by Claire Spinka, M.A.
In psychology and the medical community, we call the phenomenon of psychological distress manifesting into physical pain, somatization (APA, 2022). It is likely that at one time or another in our lives, we have experienced somatization. For example, the feeling of nausea before performing in a play. A headache after a long day of work. Alternatively, tight muscles in your jaw can lead to teeth grinding in your sleep. People often go to medical doctors to seek treatment for their somatic symptoms. Approximately 16-34% of patients have these unexplained symptoms in primary care settings. Making somatization one of the most under-recognized and under-treated mental health concerns (Cariello et al., 2020).
Risk factors for somatization, particularly somatization of the gut (as seen in IBS), are anxiety, life stressors, chronic illness, poor emotional support, and increased age. A study performed by Bennett and colleagues found that 98% of people who experience IBS symptoms have chronic stress in role change, illness, employment, marital, finances, and housing (Bennett et al., 1998).
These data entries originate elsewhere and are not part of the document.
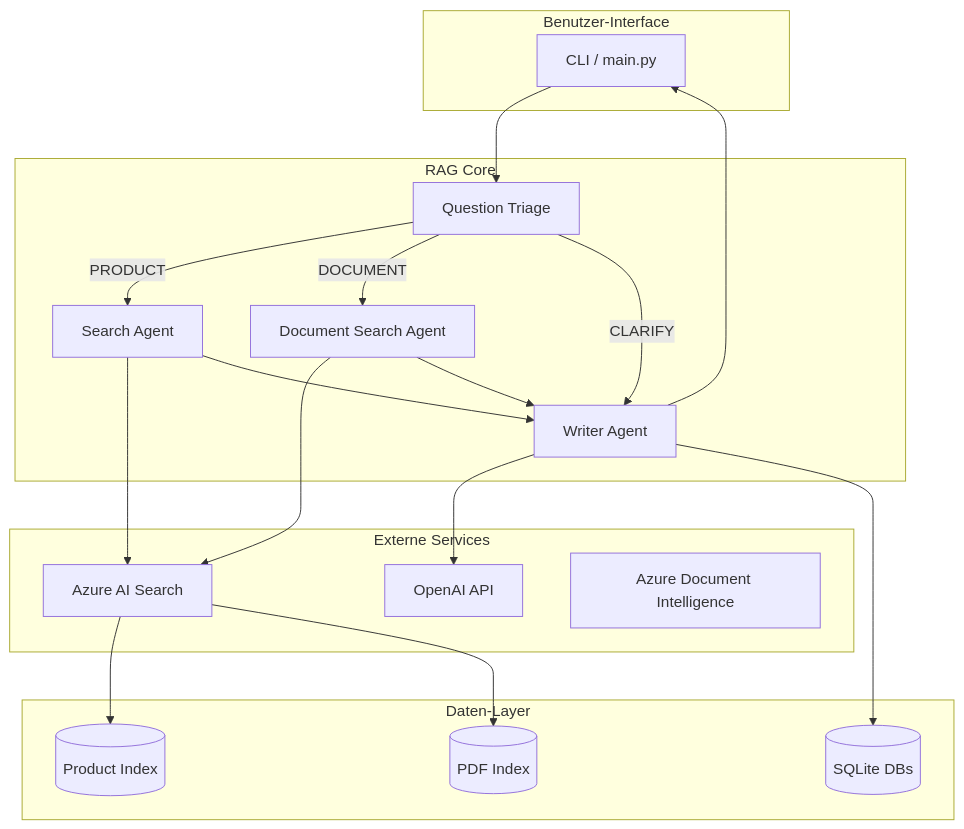
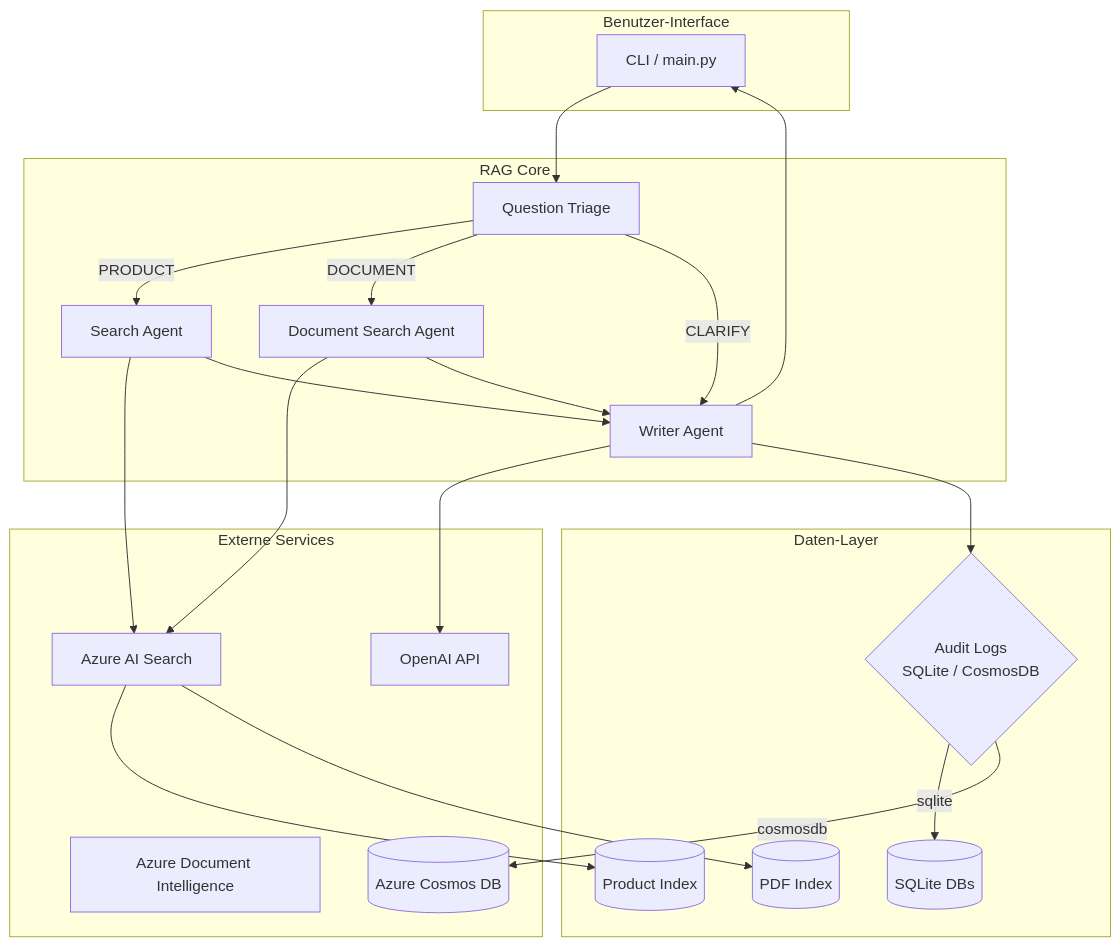
The first of 14 diagrams in ARCHITECTURE.md (LR-Argentino/RagForEnterprise), drawn with Mermaid before and after one commit. The commit also changed other lines of this file and 12 other files, not shown here.

Commit message:
add CosmosDB integration; implement async client and configure audit logging backend

````diff
--- a/ARCHITECTURE.md
+++ b/ARCHITECTURE.md
@@ -90,44 +94,48 @@
 ```mermaid
 graph TB
     subgraph "Benutzer-Interface"
         CLI[CLI / main.py]
     end
 
     subgraph "RAG Core"
         TRIAGE[Question Triage]
         SEARCH_AGENT[Search Agent]
         DOC_AGENT[Document Search Agent]
         WRITER[Writer Agent]
     end
 
     subgraph "Externe Services"
         OPENAI[OpenAI API]
         AZURE_SEARCH[Azure AI Search]
         DOC_INTEL[Azure Document Intelligence]
+        COSMOS[(Azure Cosmos DB)]
     end
 
     subgraph "Daten-Layer"
         PRODUCT_IDX[(Product Index)]
         PDF_IDX[(PDF Index)]
         SQLITE[(SQLite DBs)]
+        AUDIT{Audit Logs<br/>SQLite / CosmosDB}
     end
 
     CLI --> TRIAGE
     TRIAGE -->|PRODUCT| SEARCH_AGENT
     TRIAGE -->|DOCUMENT| DOC_AGENT
     TRIAGE -->|CLARIFY| WRITER
 
     SEARCH_AGENT --> AZURE_SEARCH
     DOC_AGENT --> AZURE_SEARCH
 
     AZURE_SEARCH --> PRODUCT_IDX
     AZURE_SEARCH --> PDF_IDX
 
     SEARCH_AGENT --> WRITER
     DOC_AGENT --> WRITER
 
     WRITER --> OPENAI
     WRITER --> CLI
 
-    WRITER --> SQLITE
+    WRITER --> AUDIT
+    AUDIT -->|sqlite| SQLITE
+    AUDIT -->|cosmosdb| COSMOS
 ```
````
One cannot look at the experience of somatization without investigating the influence of culture. Humans are cultural beings. How we navigate life is heavily indoctrinated with messages we have learned about our culture, beginning in utero. For example, in somatic research, there have been diverse reports of the intensity, frequency, and duration of symptoms based on culture (Schacter, 2021). To make sense of the disparity, one must be aware of how different cultures speak about their symptoms. Much of the Spanish language includes the intersection of psychological and bodily sensations (Escovar et al., 2018). In English, there is far more separation between mind and body distress or pain.
So, what are effective treatments for somatization? In general, having a collaborative treatment team, which may include a mental health professional, is ideal. Suppose you are experiencing somatization and are interested in therapy. In that case, joining a chronic pain group is a great way to meet a community of others who can relate to the experience of pain. A common misconception about somatization is that the pain is not real. This is entirely false. Pain is pain; you deserve not to feel invalidated for your experiences.
In therapy, clients can work with a mental health professional to create effective coping skills to manage and hopefully decrease pain symptoms. Whether in a group therapy context or individual therapy, the therapist may encourage you to think back to how your parents or other notable caregivers in your past dealt with pain. Were they punitive? Anxious? Dismissive? As I mentioned previously, humans are cultural beings, and how we express pain is often mirrored by what we see or what is appropriate in our early childhood.
You do not have to be alone in your experience of pain. Pain can be isolating and remove you from your social supports. After reading this, if you believe you are experiencing somatic symptoms that alter your functioning in the essential areas of your life (occupationally, socially, academically, etc.). Please do not hesitate to reach out to Interaction Dynamics. At Interaction Dynamics, we host a chronic pain group and competent therapists who can help navigate you through this difficult time.
If you are interested in a chronic pain group, please email Dr. Rachel Goldfarb at firstname.lastname@example.org. If interested in individual therapy, please email Dr. Amanda Gerber at email@example.com.
American Psychological Association. (n.d.). Apa Dictionary of Psychology. American Psychological Association. Retrieved March 29, 2022, from https://dictionary.apa.org/somatization
Bennett, E. J., Piesse, C., Palmer, K., Badcock, C. A., Tennant, C. C., & Kellow, J. E. (1998). Functional gastrointestinal disorders: psychological, social, and somatic features. Gut, 42(3), 414-420.
Cariello AN, Perrin PB, Morlett- Paredes A. Influence of resilience on the relations among acculturative stress, somatization, and anxiety in latinx immigrants. Brain Behav. 2020;10:e01863. https://doi. org/10.1002/brb3.1863
Escovar, E. L., Craske, M., Roy-Byrne, P., Stein, M. B., Sullivan, G., Sherbourne, C. D., ... & Chavira, D. A. (2018). Cultural influences on mental health symptoms in a primary care sample of Latinx patients. Journal of anxiety disorders, 55, 39-47.
Schacter, H. L. (2021). Effects of peer victimization on child and adolescent physical health. Pediatrics, 147(1).